SOURCE DATA:
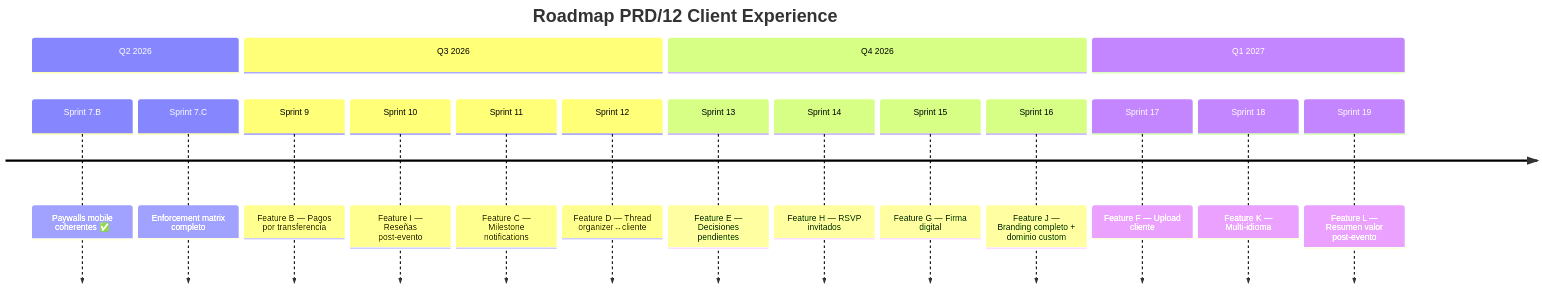
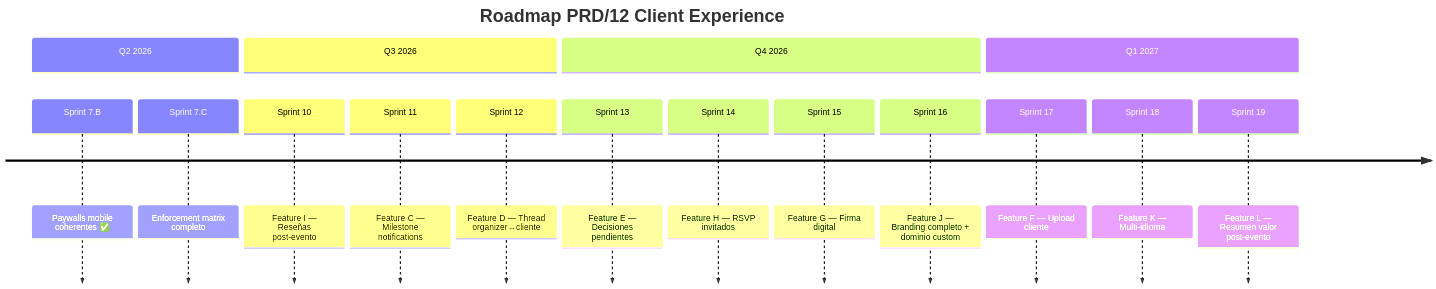
The second of 4 diagrams in docs/00_DASHBOARD.md (tiagofur/solennix), drawn with Mermaid before and after one commit. The commit also changed other lines of this file and 28 other files, not shown here.

````diff
--- a/docs/00_DASHBOARD.md
+++ b/docs/00_DASHBOARD.md
@@ -224,21 +224,20 @@
 ```mermaid
 timeline
     title Roadmap PRD/12 Client Experience
     section Q2 2026
         Sprint 7.B  : Paywalls mobile coherentes ✅
         Sprint 7.C  : Enforcement matrix completo
     section Q3 2026
-        Sprint 9  : Feature B — Pagos por transferencia
         Sprint 10 : Feature I — Reseñas post-evento
         Sprint 11 : Feature C — Milestone notifications
         Sprint 12 : Feature D — Thread organizer↔cliente
     section Q4 2026
         Sprint 13 : Feature E — Decisiones pendientes
         Sprint 14 : Feature H — RSVP invitados
         Sprint 15 : Feature G — Firma digital
         Sprint 16 : Feature J — Branding completo + dominio custom
     section Q1 2027
         Sprint 17 : Feature F — Upload cliente
         Sprint 18 : Feature K — Multi-idioma
         Sprint 19 : Feature L — Resumen valor post-evento
 ```
````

INSTRUCTIONS FOR THE TASK: Restate all of the material above word for word. Pictures do not belong in it.

TASK ANSWER:
The second of 4 diagrams in docs/00_DASHBOARD.md (tiagofur/solennix), drawn with Mermaid before and after one commit. The commit also changed other lines of this file and 28 other files, not shown here.

````diff
--- a/docs/00_DASHBOARD.md
+++ b/docs/00_DASHBOARD.md
@@ -224,21 +224,20 @@
 ```mermaid
 timeline
     title Roadmap PRD/12 Client Experience
     section Q2 2026
         Sprint 7.B  : Paywalls mobile coherentes ✅
         Sprint 7.C  : Enforcement matrix completo
     section Q3 2026
-        Sprint 9  : Feature B — Pagos por transferencia
         Sprint 10 : Feature I — Reseñas post-evento
         Sprint 11 : Feature C — Milestone notifications
         Sprint 12 : Feature D — Thread organizer↔cliente
     section Q4 2026
         Sprint 13 : Feature E — Decisiones pendientes
         Sprint 14 : Feature H — RSVP invitados
         Sprint 15 : Feature G — Firma digital
         Sprint 16 : Feature J — Branding completo + dominio custom
     section Q1 2027
         Sprint 17 : Feature F — Upload cliente
         Sprint 18 : Feature K — Multi-idioma
         Sprint 19 : Feature L — Resumen valor post-evento
 ```
````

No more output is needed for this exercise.